**** Recorded information

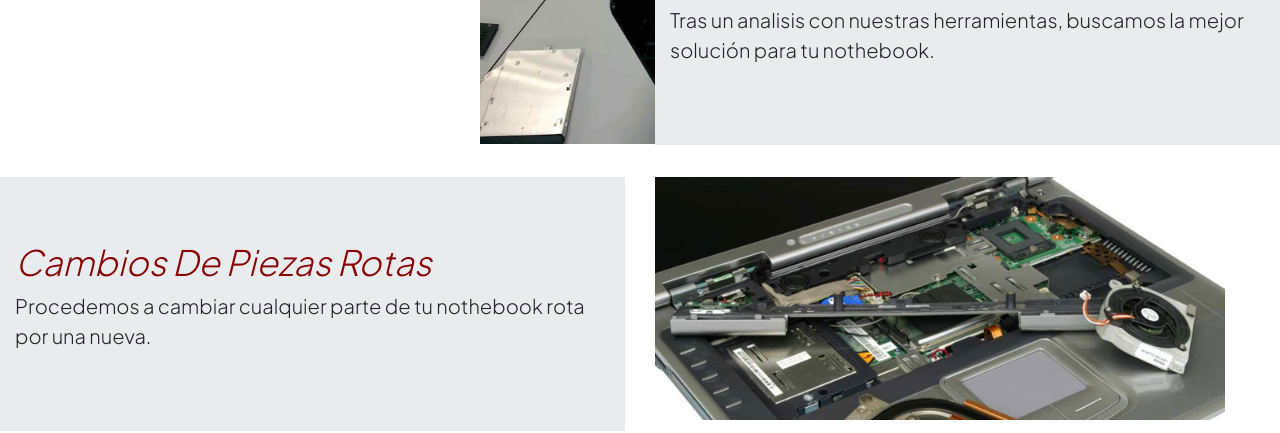
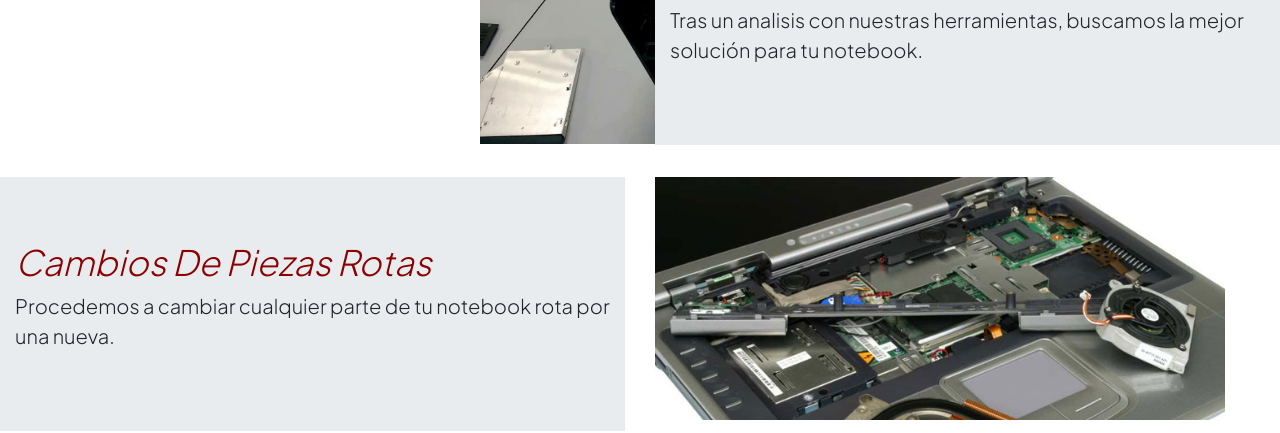
Before and after one commit to IgnacioRojos/HIR-reparaciones, a website: page views/servicios.html in a window 1280 px wide. Shown: the part 555-988 px from the top of the page. Drawn offline with nearby package versions, Linux system fonts and the light colour scheme.

Commit message:
arreglos generales errores gramaticales

```diff
--- a/views/servicios.html
+++ b/views/servicios.html
@@ -76,7 +76,7 @@
 				<div class="jumbotron jumbotron-fluid">
 				  <div class="container">
 				    <h1 class="display-4 oracion">Reparación MotherBoard</h1>
-				    <p class="lead">Tras un analisis con nuestras herramientas, buscamos la mejor solución para tu nothebook.</p>
+				    <p class="lead">Tras un analisis con nuestras herramientas, buscamos la mejor solución para tu notebook.</p>
 				  </div>
 				</div>
 			</div>
@@ -88,7 +88,7 @@
 				<div class="jumbotron jumbotron-fluid">
 				  <div class="container">
 				    <h1 class="display-4 oracion">Cambios De Piezas Rotas</h1>
-				    <p class="lead">Procedemos a cambiar cualquier parte de tu nothebook rota por una nueva.</p>
+				    <p class="lead">Procedemos a cambiar cualquier parte de tu notebook rota por una nueva.</p>
 				  </div>
 				</div>
 			</div>
```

********

Task goal>
In the records above, find each line that mentions the string "nothebook", then copy it.

Worked solution>
-				    <p class="lead">Tras un analisis con nuestras herramientas, buscamos la mejor solución para tu nothebook.</p>
-				    <p class="lead">Procedemos a cambiar cualquier parte de tu nothebook rota por una nueva.</p>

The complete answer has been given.